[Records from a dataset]

□ □ □ □ □ □ □

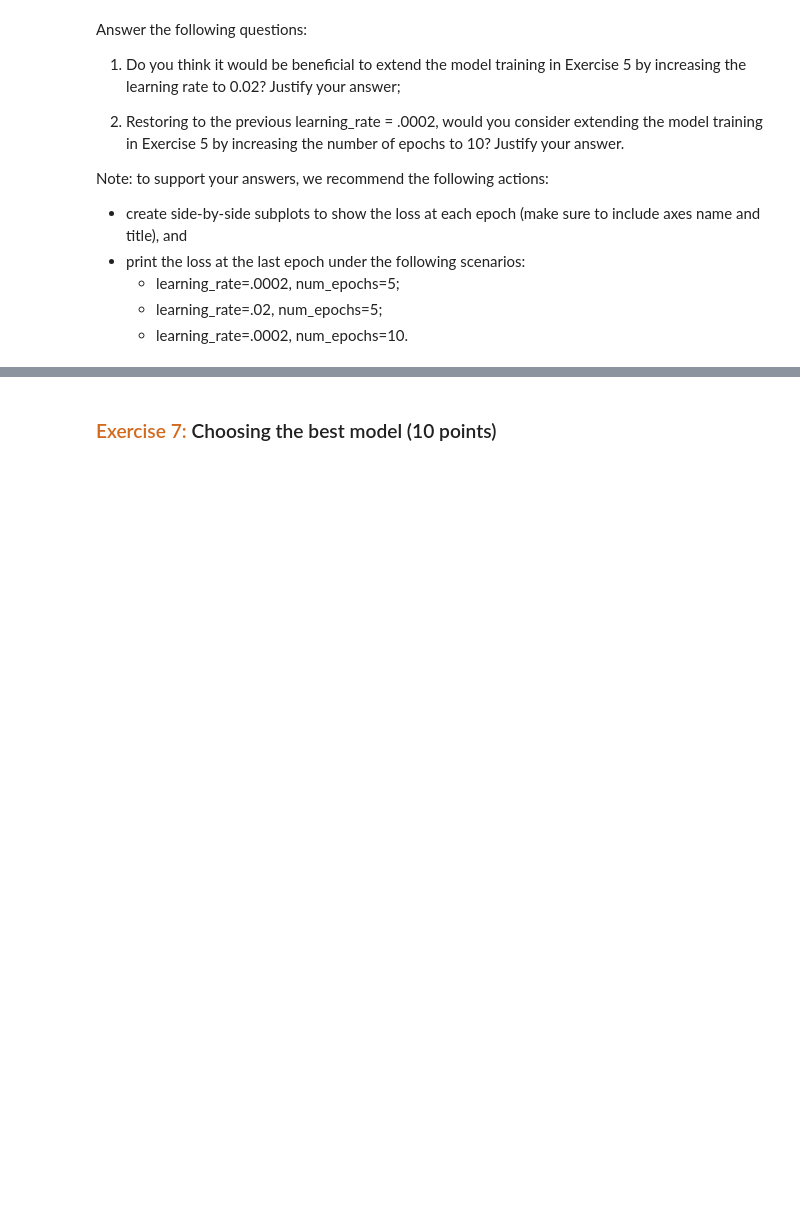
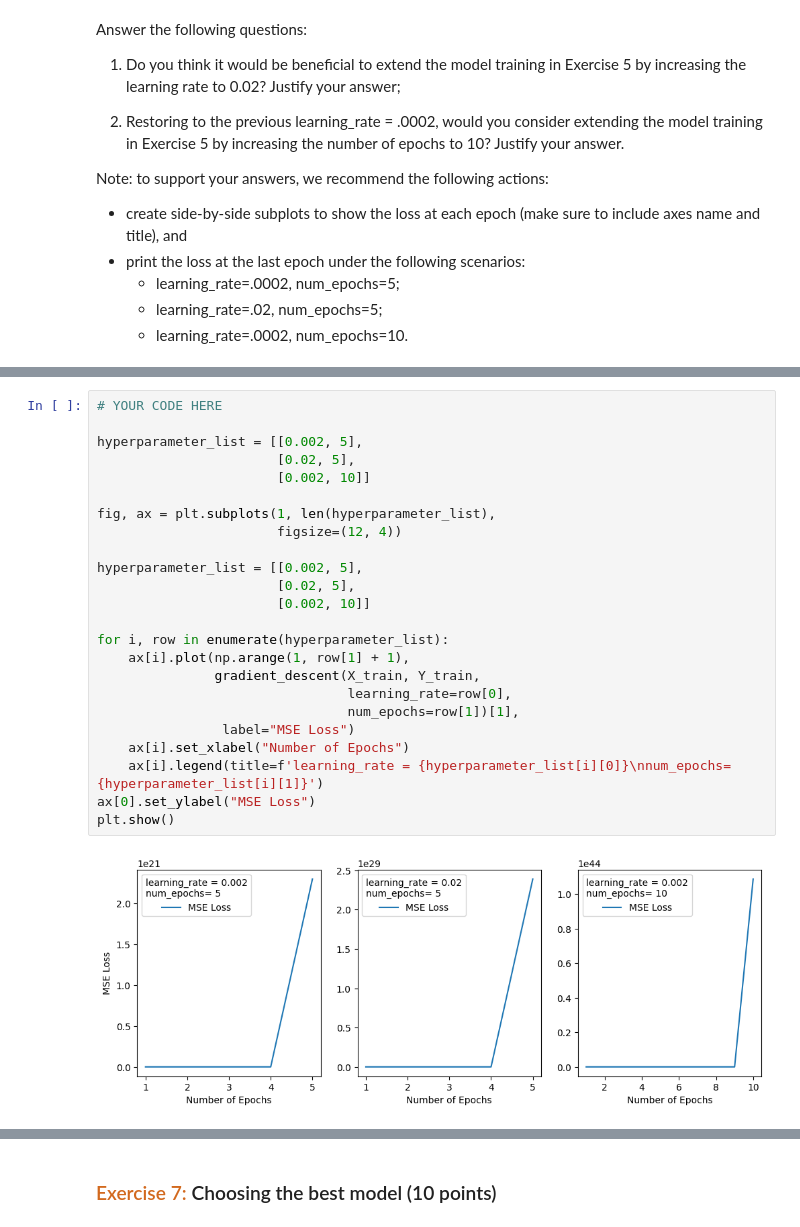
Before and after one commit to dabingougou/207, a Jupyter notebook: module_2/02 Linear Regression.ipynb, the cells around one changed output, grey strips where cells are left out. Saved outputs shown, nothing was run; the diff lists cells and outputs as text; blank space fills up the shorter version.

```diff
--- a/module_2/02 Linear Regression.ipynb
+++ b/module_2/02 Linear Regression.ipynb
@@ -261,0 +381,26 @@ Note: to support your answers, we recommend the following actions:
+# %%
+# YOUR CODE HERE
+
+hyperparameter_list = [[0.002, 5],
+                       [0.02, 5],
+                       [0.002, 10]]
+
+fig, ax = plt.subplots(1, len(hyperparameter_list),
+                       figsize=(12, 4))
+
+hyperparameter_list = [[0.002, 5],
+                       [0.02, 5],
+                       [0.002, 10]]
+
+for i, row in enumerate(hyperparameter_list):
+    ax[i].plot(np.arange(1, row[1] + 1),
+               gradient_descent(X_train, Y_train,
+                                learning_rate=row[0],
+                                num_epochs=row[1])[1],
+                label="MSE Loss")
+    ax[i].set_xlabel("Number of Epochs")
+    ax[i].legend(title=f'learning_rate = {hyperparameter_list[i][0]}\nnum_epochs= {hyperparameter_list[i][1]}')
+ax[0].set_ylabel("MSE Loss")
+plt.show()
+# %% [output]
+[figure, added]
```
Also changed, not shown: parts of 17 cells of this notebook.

□ □ □ □ □ □ □

#### WHAT IS REQUIRED
Exactly as they appear above, write out all the entries, without pictures.

#### SOLUTION TO THE EXERCISE
Before and after one commit to dabingougou/207, a Jupyter notebook: module_2/02 Linear Regression.ipynb, the cells around one changed output, grey strips where cells are left out. Saved outputs shown, nothing was run; the diff lists cells and outputs as text; blank space fills up the shorter version.

```diff
--- a/module_2/02 Linear Regression.ipynb
+++ b/module_2/02 Linear Regression.ipynb
@@ -261,0 +381,26 @@ Note: to support your answers, we recommend the following actions:
+# %%
+# YOUR CODE HERE
+
+hyperparameter_list = [[0.002, 5],
+                       [0.02, 5],
+                       [0.002, 10]]
+
+fig, ax = plt.subplots(1, len(hyperparameter_list),
+                       figsize=(12, 4))
+
+hyperparameter_list = [[0.002, 5],
+                       [0.02, 5],
+                       [0.002, 10]]
+
+for i, row in enumerate(hyperparameter_list):
+    ax[i].plot(np.arange(1, row[1] + 1),
+               gradient_descent(X_train, Y_train,
+                                learning_rate=row[0],
+                                num_epochs=row[1])[1],
+                label="MSE Loss")
+    ax[i].set_xlabel("Number of Epochs")
+    ax[i].legend(title=f'learning_rate = {hyperparameter_list[i][0]}\nnum_epochs= {hyperparameter_list[i][1]}')
+ax[0].set_ylabel("MSE Loss")
+plt.show()
+# %% [output]
+[figure, added]
```
Also changed, not shown: parts of 17 cells of this notebook.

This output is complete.